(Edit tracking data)
__________

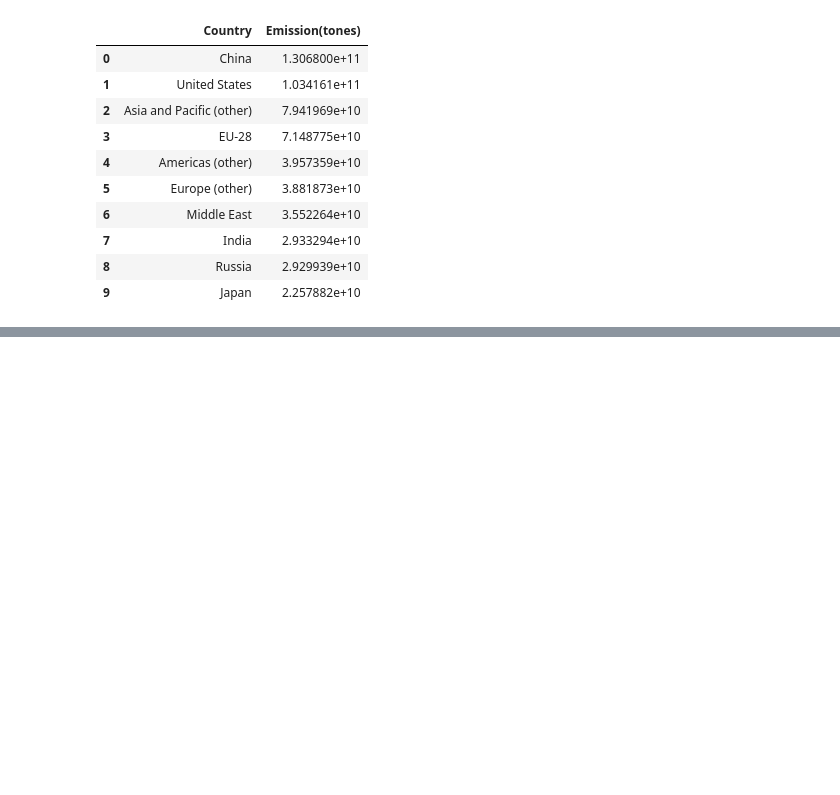
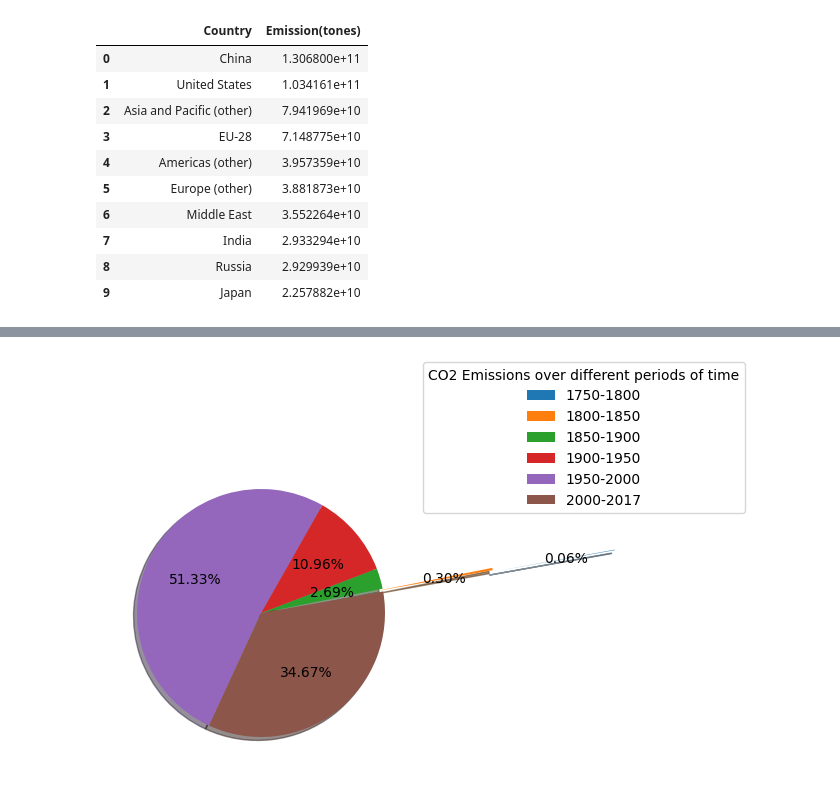
Before and after one commit to abhaygzb15/CO2-Emission-Analysis-and-Prediction, a Jupyter notebook: Emission Analysis/CO2 data analysis.ipynb, the cells around one changed output, grey strips where cells are left out. Cells and saved outputs as stored; diff of their text form; code cells hidden in the pictures; blank space fills up the shorter version.

```diff
--- a/Emission Analysis/CO2 data analysis.ipynb
+++ b/Emission Analysis/CO2 data analysis.ipynb
@@ -334,0 +353,18 @@ plt.show()
+# %%
+p1=df[(df['Year']>=1750) & (df['Year']<1800)]['Emission(tones)'].sum()
+p2=df[(df['Year']>=1800) & (df['Year']<1850)]['Emission(tones)'].sum()
+p3=df[(df['Year']>=1850) & (df['Year']<1900)]['Emission(tones)'].sum()
+p4=df[(df['Year']>=1900) & (df['Year']<1950)]['Emission(tones)'].sum()
+p5=df[(df['Year']>=1950) & (df['Year']<2000)]['Emission(tones)'].sum()
+p6=df[(df['Year']>=2000)]['Emission(tones)'].sum()
+# %%
+plt.figure(figsize=(4, 15))
+explode = (1.9, 0.9, 0, 0, 0, 0)
+arr=[p1,p2,p3,p4,p5,p6]
+names=['1750-1800','1800-1850','1850-1900','1900-1950','1950-2000','2000-2017']
+plt.pie(arr,startangle=10,shadow=True,autopct='%1.2f%%',explode=explode)
+plt.legend(labels=names,title='CO2 Emissions over different periods of time',
+          bbox_to_anchor=(1,0.8))
+plt.show()
+# %% [output]
+[figure, added]
```
Also changed, not shown: parts of 3 cells of this notebook.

__________

THE PROBLEM
The data above should be set down again exactly, with the pictures omitted.

RESPONSE AREA
Before and after one commit to abhaygzb15/CO2-Emission-Analysis-and-Prediction, a Jupyter notebook: Emission Analysis/CO2 data analysis.ipynb, the cells around one changed output, grey strips where cells are left out. Cells and saved outputs as stored; diff of their text form; code cells hidden in the pictures; blank space fills up the shorter version.

```diff
--- a/Emission Analysis/CO2 data analysis.ipynb
+++ b/Emission Analysis/CO2 data analysis.ipynb
@@ -334,0 +353,18 @@ plt.show()
+# %%
+p1=df[(df['Year']>=1750) & (df['Year']<1800)]['Emission(tones)'].sum()
+p2=df[(df['Year']>=1800) & (df['Year']<1850)]['Emission(tones)'].sum()
+p3=df[(df['Year']>=1850) & (df['Year']<1900)]['Emission(tones)'].sum()
+p4=df[(df['Year']>=1900) & (df['Year']<1950)]['Emission(tones)'].sum()
+p5=df[(df['Year']>=1950) & (df['Year']<2000)]['Emission(tones)'].sum()
+p6=df[(df['Year']>=2000)]['Emission(tones)'].sum()
+# %%
+plt.figure(figsize=(4, 15))
+explode = (1.9, 0.9, 0, 0, 0, 0)
+arr=[p1,p2,p3,p4,p5,p6]
+names=['1750-1800','1800-1850','1850-1900','1900-1950','1950-2000','2000-2017']
+plt.pie(arr,startangle=10,shadow=True,autopct='%1.2f%%',explode=explode)
+plt.legend(labels=names,title='CO2 Emissions over different periods of time',
+          bbox_to_anchor=(1,0.8))
+plt.show()
+# %% [output]
+[figure, added]
```
Also changed, not shown: parts of 3 cells of this notebook.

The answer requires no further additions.